Davis, who took over First Financial in 2004 after leaving Irwin Union, had been waiting for the right Indianapolis acquisition deal to come along since the bank established its strategy in 2005.
First Financial had to acquire enough branches to establish a strong presence in the market, Davis said, and those branches had to be located not just in the suburbs, but within the boundaries of Interstate 465. The Flagstar acquisition met both criteria.
But the real push into Indianapolis began with Kennelly’s establishment of the loan-production office in June 2008. Kennelly, who has worked in the Indianapolis banking market for 36 years, said the bank’s entry into the market at a time of financial turmoil provided an opening for drawing in new business clients.
“People were listening in 2008,” Kennelly said. “It was a challenging economic time for all banks and all businesses. That allowed us to get to the table and share our story and develop relationships with clients.”
First Financial leaders aim to increase the local loan portfolio and are considering hiring more local lenders to add to the bank’s six-person team.
First Financial also aims to attract consumer deposits and loans and wealth management clients, in part by touting the strength of its balance sheet. In the third quarter, the bank earned $15.6 million and posted a return on average assets of about 1.01 percent, far higher than many of its competitors.
The strength stems partly from steps bank officials took before the financial downturn, including scaling bank exposure to high-risk mortgage products and indirect auto loans.
Davis said the bank’s financial position has allowed First Financial to remain consistent in its lending practices, unlike some competitors.
“Many banks that were stressed during the economic crisis quit lending in lots of key areas,” Davis said. “One of the things we’re proud of is that we did not.”
Competition ‘very difficult’
Even with those selling points, building market share in Indianapolis will be challenging, experts say.
A cadre of competitive banks, coupled with soft loan demand from businesses and consumers, make it a tougher landscape for a new bank to establish its presence.
“The general assessment is that it’s very difficult for a new player to enter an urban market and grow organically unless there’s significant market disruption,” said Mike Alley, who led the expansion of Cincinnati-based Fifth Third Bank into Indianapolis in the late 1980s and early 1990s.
At the time, Alley said, widespread banking mergers created market dynamics that made it easy for his operation to grow quickly.

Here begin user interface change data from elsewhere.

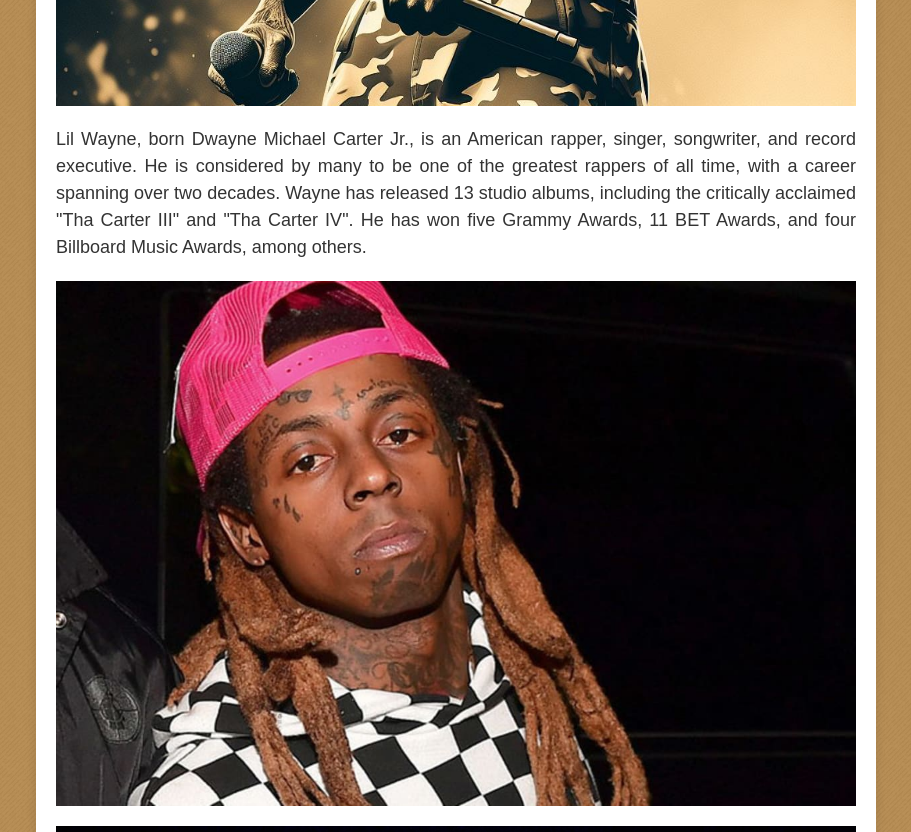
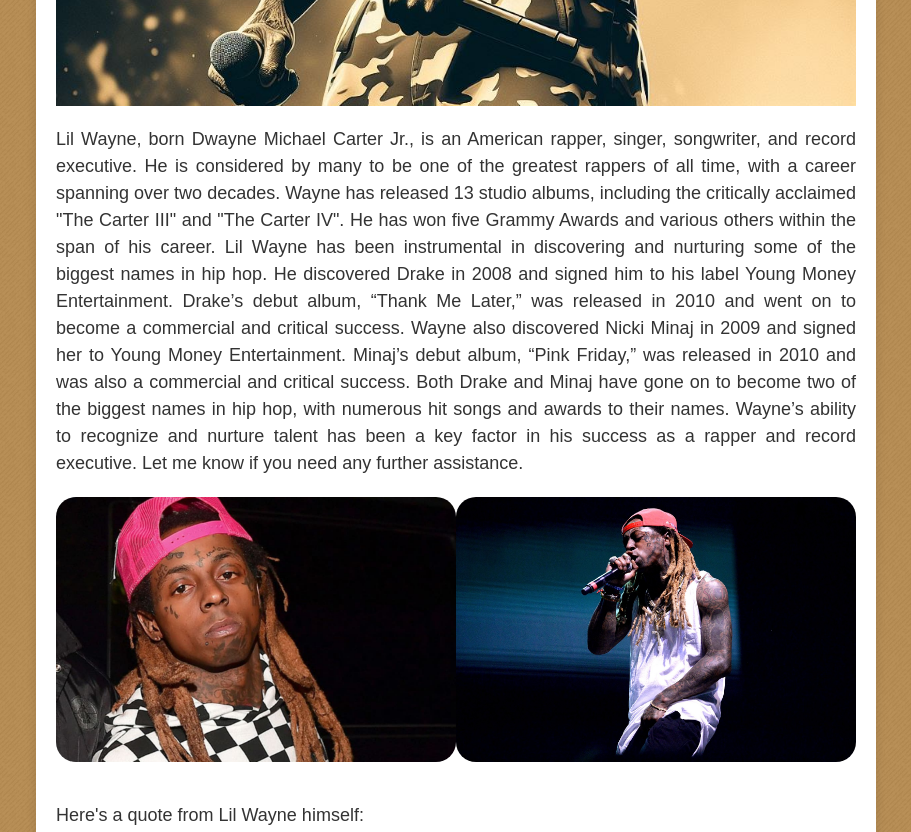
Before and after one commit to jtjenkins07/goat, a plain HTML site: page index.html in a window 1280 px wide. Shown: the part 800-1632 px from the top of the page, without its empty margins (184-1095 px from the left). Drawn offline with Linux system fonts and the light colour scheme.

Commit message:
update biography and mini image implementation

```diff
--- a/index.html
+++ b/index.html
@@ -12,13 +12,20 @@
         <img class="image" src="images/wayne1.jpg" alt="Lil Wayne">
         <p class="paragraph">Lil Wayne, born Dwayne Michael Carter Jr., is an American rapper, singer, songwriter, and
             record executive. He is considered by many to be one of the greatest rappers of all time, with a career
-            spanning over two decades. Wayne has released 13 studio albums, including the critically acclaimed "Tha
-            Carter III"
-            and "Tha Carter IV". He has won five Grammy Awards, 11 BET Awards, and four Billboard Music Awards, among
-            others.</p>
+            spanning over two decades. Wayne has released 13 studio albums, including the critically acclaimed "The
+            Carter III" and "The Carter IV". He has won five Grammy Awards and various others within the span of his
+            career.
+            Lil Wayne has been instrumental in discovering and nurturing some of the biggest names in hip hop.
+            He discovered Drake in 2008 and signed him to his label Young Money Entertainment. Drake’s debut album,
+            “Thank Me Later,” was released in 2010 and went on to become a commercial and critical success. Wayne
+            also discovered Nicki Minaj in 2009 and signed her to Young Money Entertainment. Minaj’s debut album,
+            “Pink Friday,” was released in 2010 and was also a commercial and critical success. Both Drake and Minaj
+            have gone on to become two of the biggest names in hip hop, with numerous hit songs and awards to their
+            names. Wayne’s ability to recognize and nurture talent has been a key factor in his success as a rapper and
+            record executive. Let me know if you need any further assistance.</p>
         <div class="image-container">
-            <img class="image" src="images/wayne2.jpg" alt="Lil Wayne">
-            <img class="image" src="images/wayne3.jpg" alt="Lil Wayne">
+            <img class="mini-image" src="images/wayne2.jpg" alt="Lil Wayne">
+            <img class="mini-image" src="images/wayne3.jpg" alt="Lil Wayne">
         </div>
         <p class="paragraph">Here's a quote from Lil Wayne himself:</p>
         <blockquote class="quote">"I'm the best rapper alive, and I'll prove it any time, anywhere."</blockquote>
--- a/styles.css
+++ b/styles.css
@@ -53,6 +53,16 @@
     margin-bottom: 20px;
 }
 
+.mini-image {
+    display: block;
+    margin: 0 auto;
+    max-width: 50%;
+    height: auto;
+    margin-bottom: 20px;
+    border-radius: 20px;
+
+}
+
 .button-container {
     display: flex;
     justify-content: center;
```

But those dynamics are no longer in play.
And while some tout First Financial’s size as an asset that allows for a more personalized approach, others say it makes it challenging for the bank to go up against large institutions with more scale to penetrate the market via advertising.
“It’s very difficult to compete with some of the larger organizations, particularly Chase and PNC,” said Steve Schenck, who led the Indianapolis offices of Regions Bank until 2007.
“If you look around, there are a lot of smaller institutions in Indiana trying to do the same thing. Every one of them comes to Indianapolis because they see it as an opportunity for growth.”
A natural growth area for First Financial may be in deposits as customers continue to flock to banks as a safe haven, said Heyworth, the former Key Bank executive. But many banks entering a market are more concerned with growing their loan portfolios than their deposits.
Whether First Financial can do that, experts say, will depend upon its ability to hire talented lenders and offer competitive terms for loans.
“If they recruit the right folks and the right folks go after the right client base,” Schenck said, “they’re going to do just fine.”•